Reminiscing about when we first got Frankie.  He’s still the most awesome dog ever.

June 14, 2010

One of the things Steve and I agreed on years ago was no dog until we buy a house or live in an apartment/condo that allows us to have one.  And definitely not one in Korea because of the traveling around we’ll be doing.  We just couldn’t do that to a dog.  Leave him, pick him up, leave him, pick him up, etc.

Obviously, that’s changed.  Living here and witnessing the unfortunate mistreatment of dogs along with the sheer amount of strays has given me a new perspective.  Instead of thinking about the lack of stability in our life for a dog, I started wondering if what we could provide would ultimately be better than what they already have living on the streets or in shelters.  And the answer was yes.  Sure, we may move around some more and there will be times apart, but it’s better than the certain fate that most of them meet here.

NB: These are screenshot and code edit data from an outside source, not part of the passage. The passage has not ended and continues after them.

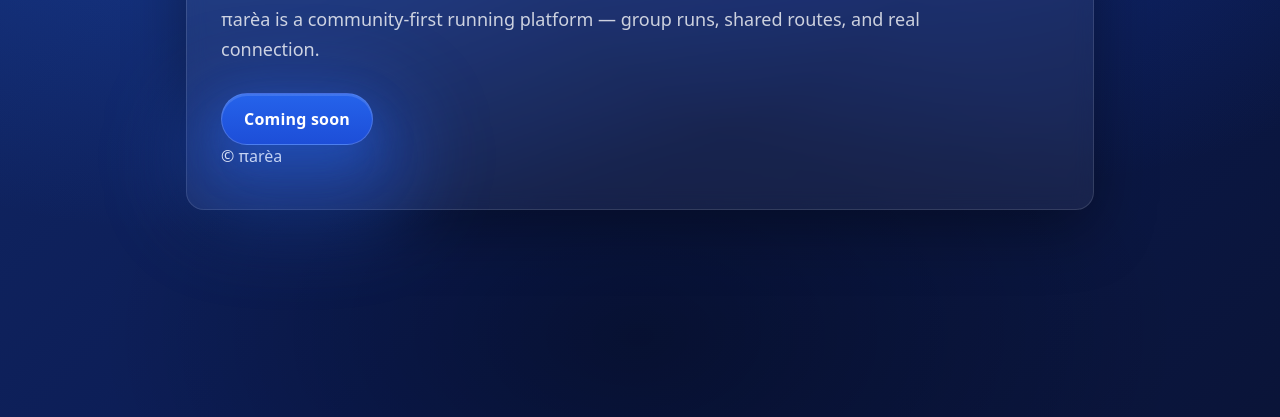
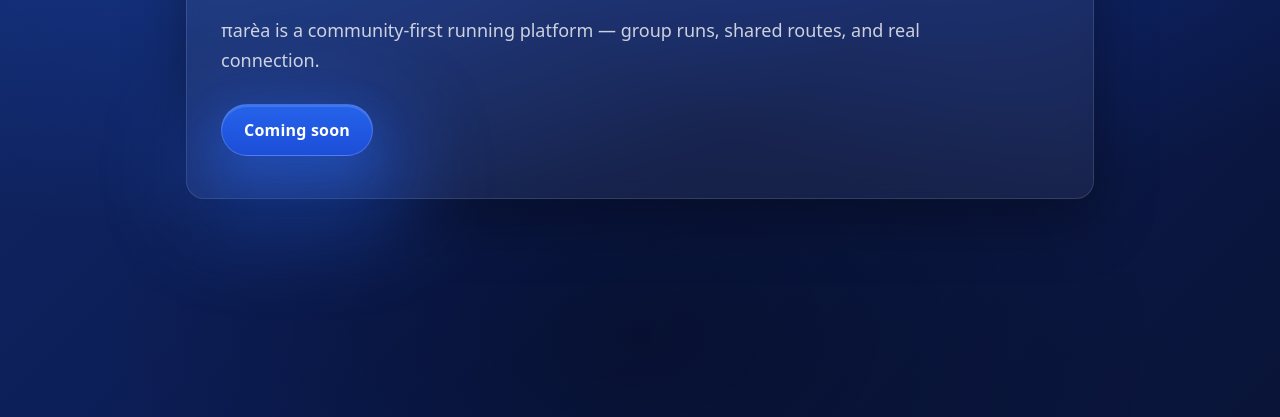
Before and after one commit to parearun/parea.run, a plain HTML site: page index.html in a window 1280 px wide. Shown: the part 383-800 px from the top of the page. Drawn offline with Linux system fonts and the light colour scheme.

Commit message:
index.html

```diff
--- a/index.html
+++ b/index.html
@@ -130,6 +130,7 @@
         flex-wrap: wrap;
       }
 
+      /* Optional: subtle footer text */
 
 
       @media (max-width: 520px){
@@ -156,7 +157,6 @@
             <span class="bubble">Coming soon</span>
           </div>
 
-          <div class="note">© πarèa</div>
         </div>
       </div>
     </div>
```
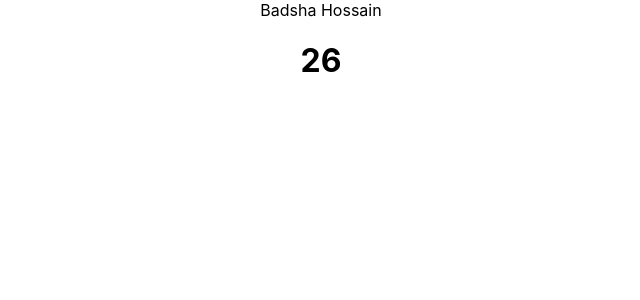
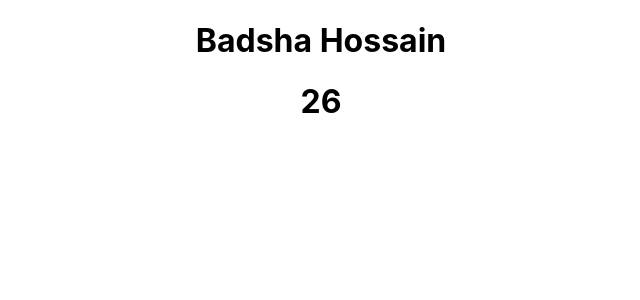
Before and after one commit to badshab454/React-Course, a React (Create React App) app: page / in a window 1280 px wide. Shown: the top 300 px of the page, without its empty margins (319-959 px from the left). Built offline with nearby package versions, Linux system fonts and the light colour scheme.

Commit message:
props and pops

```diff
--- a/src/components/Student.js
+++ b/src/components/Student.js
@@ -1,9 +1,9 @@
 
 
-const Student = (props) => {
+const Student = ({name, age}) => {
   return (
-    <div>{props.name}
-    <h1>{props.age}</h1>
+    <div><h1>{name}</h1>
+    <h1>{age}</h1>
     </div>
   )
 }
```
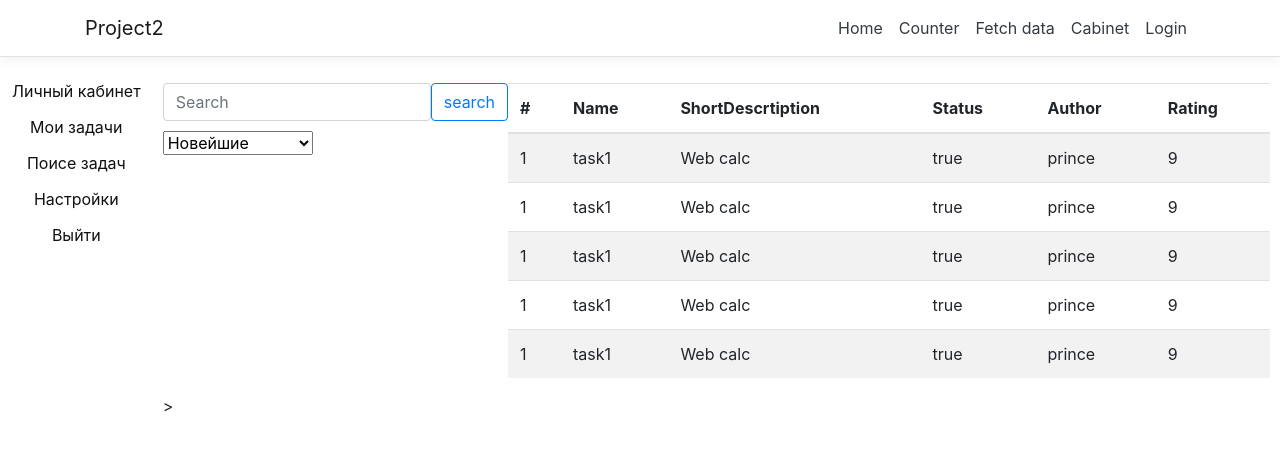
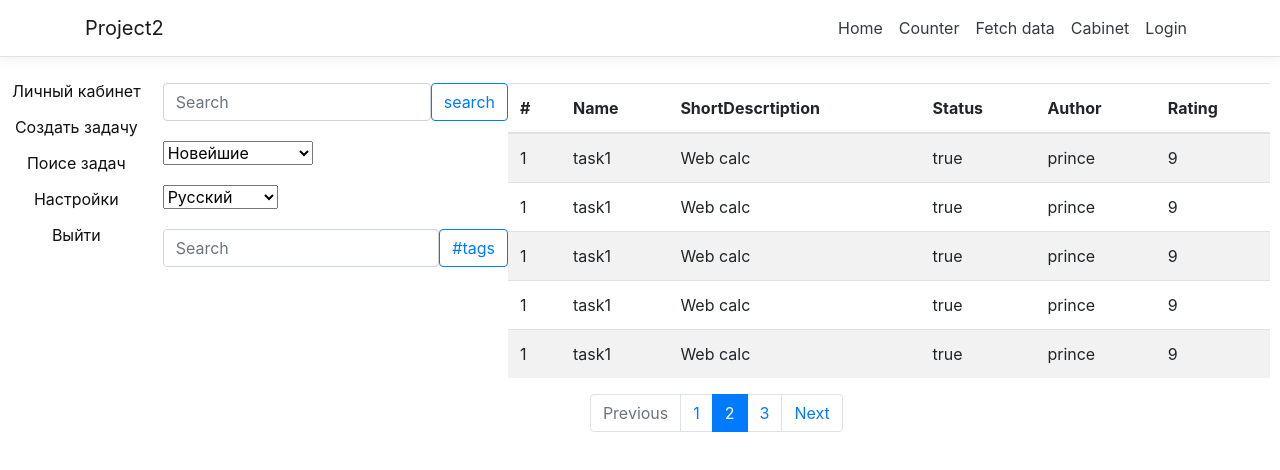
Before and after one commit to NazwayDen/Project2, an Angular app in the folder Project2/ClientApp/: page /search-task in a window 1280 px wide. Shown: the top 470 px of the page. Built offline with nearby package versions, Linux system fonts and the light colour scheme.

Commit message:
nazwayden task))))))

```diff
--- a/Project2/ClientApp/src/app/app.module.ts
+++ b/Project2/ClientApp/src/app/app.module.ts
@@ -13,7 +13,8 @@ import {
   HomeComponent,
   PrivateRoomComponent,
   LeftMenuComponent,
-  SearchTaskComponent
+  SearchTaskComponent,
+  CreateTaskComponent
 } from './components';
 
 
@@ -26,7 +27,8 @@ import {
     PrivateRoomComponent,
     FetchDataComponent,
     LeftMenuComponent,
-    SearchTaskComponent
+    SearchTaskComponent,
+    CreateTaskComponent
   ],
   imports: [
     BrowserModule.withServerTransition({ appId: 'ng-cli-universal' }),
--- a/Project2/ClientApp/src/app/app.routing.ts
+++ b/Project2/ClientApp/src/app/app.routing.ts
@@ -7,7 +7,8 @@ import {
   FetchDataComponent,
   PrivateRoomComponent,
   NavMenuComponent,
-  SearchTaskComponent
+  SearchTaskComponent,
+  CreateTaskComponent
 } from './components';
 
 const appRoutes: Routes = [
@@ -15,7 +16,8 @@ const appRoutes: Routes = [
       { path: 'counter', component: CounterComponent },
       { path: 'fetch-data', component: FetchDataComponent },
       { path: 'lk', component: PrivateRoomComponent },
-      { path: 'search-task', component: SearchTaskComponent }
+      { path: 'search-task', component: SearchTaskComponent },
+      { path: 'create-task', component:CreateTaskComponent}
 ];
 
 export const routing: ModuleWithProviders<RouterModule> = RouterModule.forRoot(appRoutes);
--- /dev/null
+++ b/Project2/ClientApp/src/app/components/create-task/create-task.component.css
@@ -0,0 +1,38 @@
+.lk-profile-info{
+    display: flex;
+    flex-direction: row;
+    align-items: flex-end;
+}
+.lk-profile{
+    display: flex;
+    flex-direction: column;
+    align-items: center;
+    justify-content: center;
+}
+.nickname{
+    font-size: 20px;
+}
+.info{
+    display: flex;
+    flex-direction: column;
+    margin-left: 10px;
+}
+.stats{
+    display: flex;
+    flex-direction: row;
+    justify-content:space-between;
+}
+.stat{
+    margin-left: 20px;
+}
+.save{
+    margin-top: 10px;
+
+}
+
+.btnsave{
+    display: flex;
+    flex-direction: column;
+    align-items: center;
+    justify-content: center;
+}
--- /dev/null
+++ b/Project2/ClientApp/src/app/components/create-task/create-task.component.html
@@ -0,0 +1,51 @@
+<div>
+  <div class="lk-profile">
+  <div class="lk-profile-info">
+    <div class="avatar">
+      <img
+        src="https://habrastorage.org/getpro/habr/post_images/6ed/d94/57e/6edd9457ec4ef14fd413377a3cfb0fb4.png"
+      />
+    </div>
+    <div class="info">
+      <div class="nickname">Denis</div>
+      <div class="stats">
+        <div class="all-tasks">
+          <span> All tasks: {{ allTask }} </span>
+        </div>
+        <div class="copleted-tasks stat">
+          <span> Completed tasks: {{ completeTask }} </span>
+        </div>
+        <div class="my-tasks stat">
+          <span> My tasks: {{ myTask }} </span>
+        </div>
+      </div>
+    </div>
+  </div>
+  </div>
+  <div class="newTask">
+    <form>
+      <div class="form-group">
+        <label for="formGroupExampleInput">Тема</label>
+        <input type="text" class="form-control" id="formGroupExampleInput" placeholder="Example input">
+      </div>
+      <div class="form-group">
+        <label for="formGroupExampleInput2">#Тег</label>
+        <input type="text" class="form-control" id="formGroupExampleInput2" placeholder="Another input">
+      </div>
+      <div class="form-group ">
+        <label for="formGroupExampleInput2">Описание</label>
+        <input type="text" class="form-control" id="formGroupExampleInput2" placeholder="Another input">
+      </div>
+    </form>
+    <div class="language">
+      <form action="">
+        <select name="" id="">
+          <option value="" disabled>Язык</option>
+          <option value="">Русский</option>
+          <option value="">Английский</option>
+        </select>
+      </form>
+    </div>
+   <div class="btnsave"> <button type="button" class="btn btn-primary save">Сохранить</button></div>
+  </div>
+</div>
--- /dev/null
+++ b/Project2/ClientApp/src/app/components/create-task/create-task.component.ts
@@ -0,0 +1,28 @@
+import { Component, Inject, OnInit } from '@angular/core';
+import { UserService } from 'src/app/services';
+import { User } from 'src/app/models/user';
+import { Mathtask } from 'src/app/models';
+import { Rate } from 'src/app/enums';
+
+
+@Component({
+  selector: 'app-create-task',
+  templateUrl: './create-task.component.html',
+  styleUrls: ['./create-task.component.css']
+})
+export class CreateTaskComponent implements OnInit {
+  allTask: number;
+  completeTask: number;
+  myTask: number;
+  constructor() { }
+
+  ngOnInit() {
+    //2
+
+    this.allTask=10;
+    this.completeTask=10;
+    this.myTask=5;
+
+  }
+
+}
--- a/Project2/ClientApp/src/app/components/index.ts
+++ b/Project2/ClientApp/src/app/components/index.ts
@@ -5,3 +5,4 @@ export * from './home/home.component';
 export * from './nav-menu/nav-menu.component';
 export * from './left-menu/left-menu.component';
 export * from './search-task/search-task.component';
+export * from './create-task/create-task.component';
--- a/Project2/ClientApp/src/app/components/left-menu/left-menu.component.html
+++ b/Project2/ClientApp/src/app/components/left-menu/left-menu.component.html
@@ -3,7 +3,7 @@
     <button type="button" class="btn btn-outline-primary  sizeli" [routerLink]="['/lk']" routerLinkActive="router-link-active">
       Личный кабинет
     </button>
-    <button type="button" class="btn btn-outline-primary sizeli">Мои задачи</button>
+    <button type="button" class="btn btn-outline-primary sizeli" [routerLink]="['/create-task']" routerLinkActive="router-link-active" >Создать задачу</button>
     <button type="button" class="btn btn-outline-primary sizeli" [routerLink]="['/search-task']" routerLinkActive="router-link-active" >Поисе задач</button>
     <button type="button" class="btn btn-outline-primary sizeli">Настройки</button>
     <button type="button" class="btn btn-outline-primary sizeli" >Выйти</button>
--- a/Project2/ClientApp/src/app/components/search-task/search-task.component.css
+++ b/Project2/ClientApp/src/app/components/search-task/search-task.component.css
@@ -7,5 +7,23 @@
     width: 70%;
 }
 .sort{
-    margin-top: 10px;
+    margin-top: 20px;
 }
+.language{
+    margin-top: 20px;
+
+}
+.pag{
+    display: flex;
+    flex-direction: column;
+    align-items: center;
+    justify-content: center;
+}
+.tags{
+    margin-top: 20px;
+    margin-left: 0%;
+}
+.filtrs{
+    display: flex;
+  flex-direction: column;
+}
--- a/Project2/ClientApp/src/app/components/search-task/search-task.component.html
+++ b/Project2/ClientApp/src/app/components/search-task/search-task.component.html
@@ -22,7 +22,22 @@
         </select>
       </form>
     </div>
-    <div></div>
+    <div class="language">
+      <form action="">
+        <select name="" id="">
+          <option value="" disabled>Язык</option>
+          <option value="">Русский</option>
+          <option value="">Английский</option>
+        </select>
+      </form>
+    </div>
+    <div class="tags">
+      <div class="input-group">
+        <input type="search" class="form-control rounded" placeholder="Search" aria-label="Search"
+          aria-describedby="search-addon" />
+        <button type="button" class="btn btn-outline-primary">#tags</button>
+      </div>
+    </div>
   </div>
   <div class="searchTable">
     <div class="math-table">
@@ -63,5 +78,25 @@
     </div>
   </div>
 </div>
->
-<div class="pag"></div>
+
+<div class="pag">
+  <nav aria-label="...">
+    <ul class="pagination">
+      <li class="page-item disabled">
+        <a class="page-link" href="#" tabindex="-1" aria-disabled="true"
+          >Previous</a
+        >
+      </li>
+      <li class="page-item"><a class="page-link" href="#">1</a></li>
+      <li class="page-item active" aria-current="page">
+        <a class="page-link" href="#"
+          >2 <span class="visually-hidden"></span
+        ></a>
+      </li>
+      <li class="page-item"><a class="page-link" href="#">3</a></li>
+      <li class="page-item">
+        <a class="page-link" href="#">Next</a>
+      </li>
+    </ul>
+  </nav>
+</div>
```
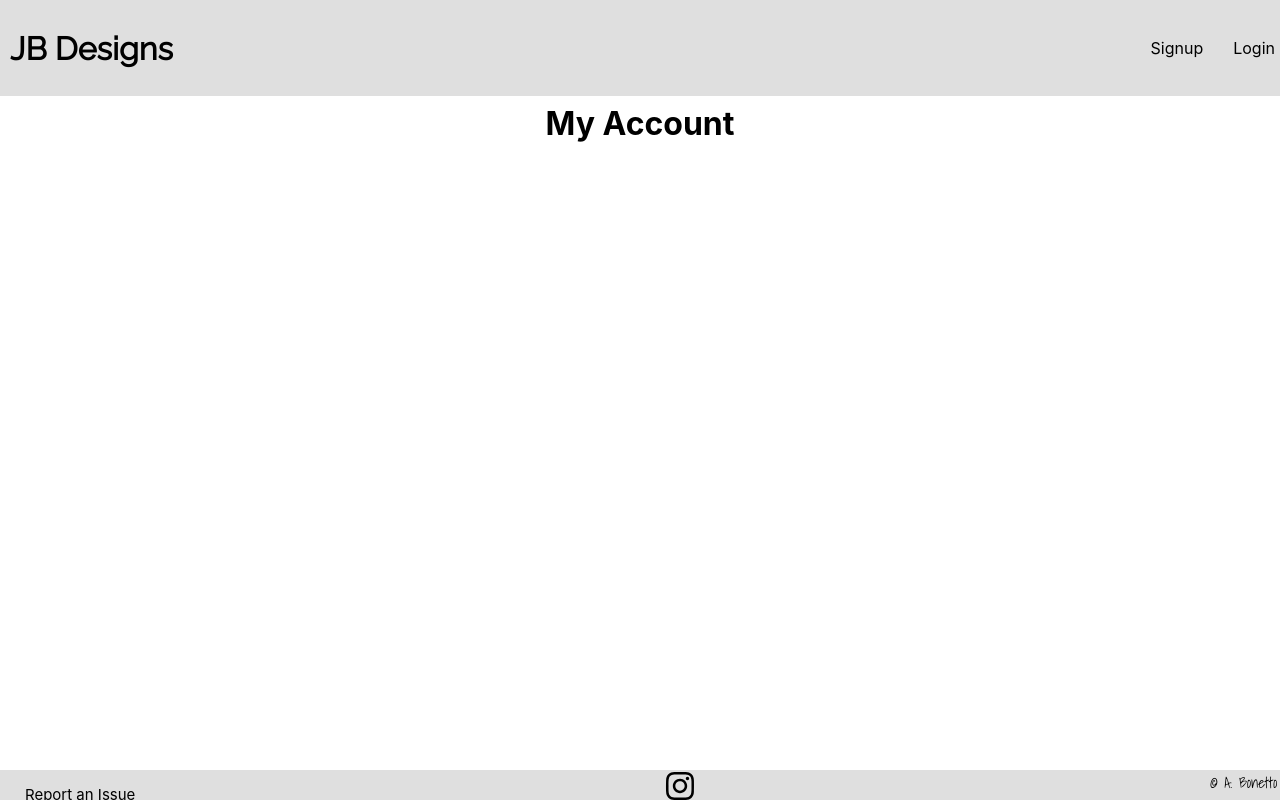
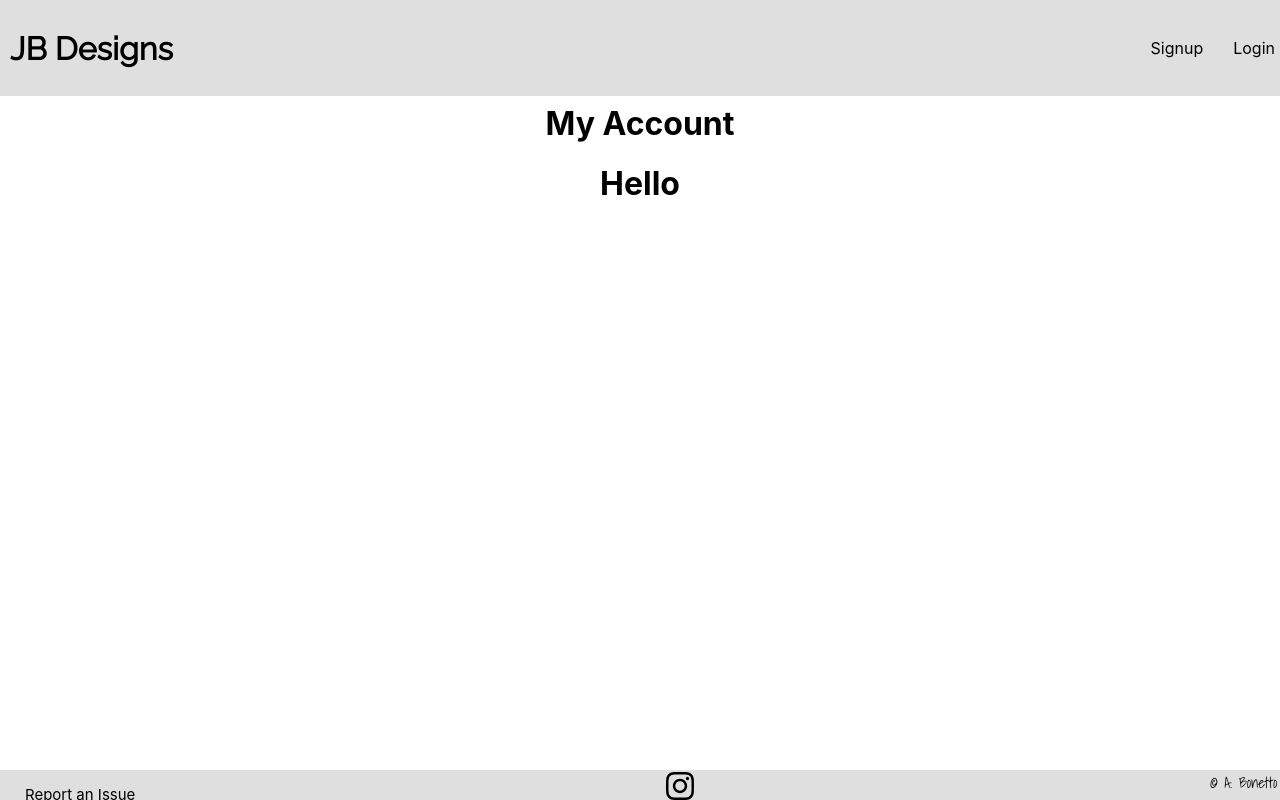
Before and after one commit to ambonetto/Project-4-Frontend, a React (Create React App) app in the folder shirts-frontend/: page /profile in a window 1280 px wide. Built offline with nearby package versions, Linux system fonts and the light colour scheme.

Commit message:
Basic Profile setup

```diff
--- /dev/null
+++ b/shirts-frontend/src/components/MyAccount/Profile.js
@@ -0,0 +1,21 @@
+// import React
+import React, {Component} from 'react';
+
+// class base
+//  displaying profile
+class Profile extends Component {
+    constructor(props) {
+        super(props);
+    }
+
+    render() {
+        return (
+            <div>
+                <h1>Hello</h1>
+            </div>
+        )
+    }
+}
+
+// export Profile
+export default Profile;
--- a/shirts-frontend/src/components/MyAccount/ProfileContainer.js
+++ b/shirts-frontend/src/components/MyAccount/ProfileContainer.js
@@ -1,13 +1,15 @@
 // import React
 import React from 'react';
 
-// import Update Profile.js
+// import Profile
+import Profile from './Profile';
 
 // function base
 const ProfileContainer = (props) => {
     return (
         <div className="profileContainer">
             <h1>My Account</h1>
+            <Profile />
         </div>
     )
 }
```
Also changed, not shown: shirts-frontend/src/components/MyAccount/UpdateProfile.js (deleted).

It wasn’t actually Frankie that changed our minds.  It was a cute little puppy tied with rope to a tin can out in the middle of the country.  A well-meaning friend convinced me he would eventually be sold for food, which is not a stereotype but an actual fact of life here.  Turns out he was being raised as a guard dog, but that one night changed everything.  We could have very easily walked off with that puppy, cleaned him up, and called him our own.  But we are not here to be waygookin dognappers.  So we decided to do a more deliberate search.

I joined a foreign-run rescue website, mostly with hundreds of pictures of animals looking for homes from the shelters in Seoul and Daegu.  There was one lone dog from Mokpo, and you’re looking at him above.  He was found by another English teacher at Yudalsan, a nearby mountain, and walked right up to her.  He was a bit scrawny and had caught ticks but was otherwise healthy.  It’s obvious he was a house pet at one point in time.  He had been groomed, was semi-housebroken, and had a docked tail (I will never understand why people do this to dogs).  A poster effort to find a possible owner proved futile.  It’s more than likely he was left there on purpose, which is the unfortunate case that many animal rescuers here continue to find.

At first glance, with his skinny frame and wonky way of sitting I thought he had the kind of face only a mother could love…and he just might be for us.  We took him for a trial night, but just as with my precious Sweetie 14 years ago, I knew he was never leaving.

Now that his hair has grown in and he’s got a little extra weight, he is one of the cutest things I’ve ever seen.  We think that he’s still in late puppy phase, and he’s eager to learn and do tricks.  He came with the name Frankie, which we decided fits him well.  So we call him Frankie Fasthands, the boxing nickname given to Danny Devito’s character on It’s Always Sunny in Philadelphia in the episode Hundred Dollar Baby.  Pretty appropriate for us.  We’ve also become that cheesy couple that takes pictures of him every time he repositions himself into yet another cute pose, and we think it’s hilarious to dress him in Steve’s Rolling Stones t-shirt.  Yeah, we’ve become that couple.  And we’re ok with that.

So as of May 17, 2010…welcome to the Studniarz Rudolph family, Frankie Fasthands!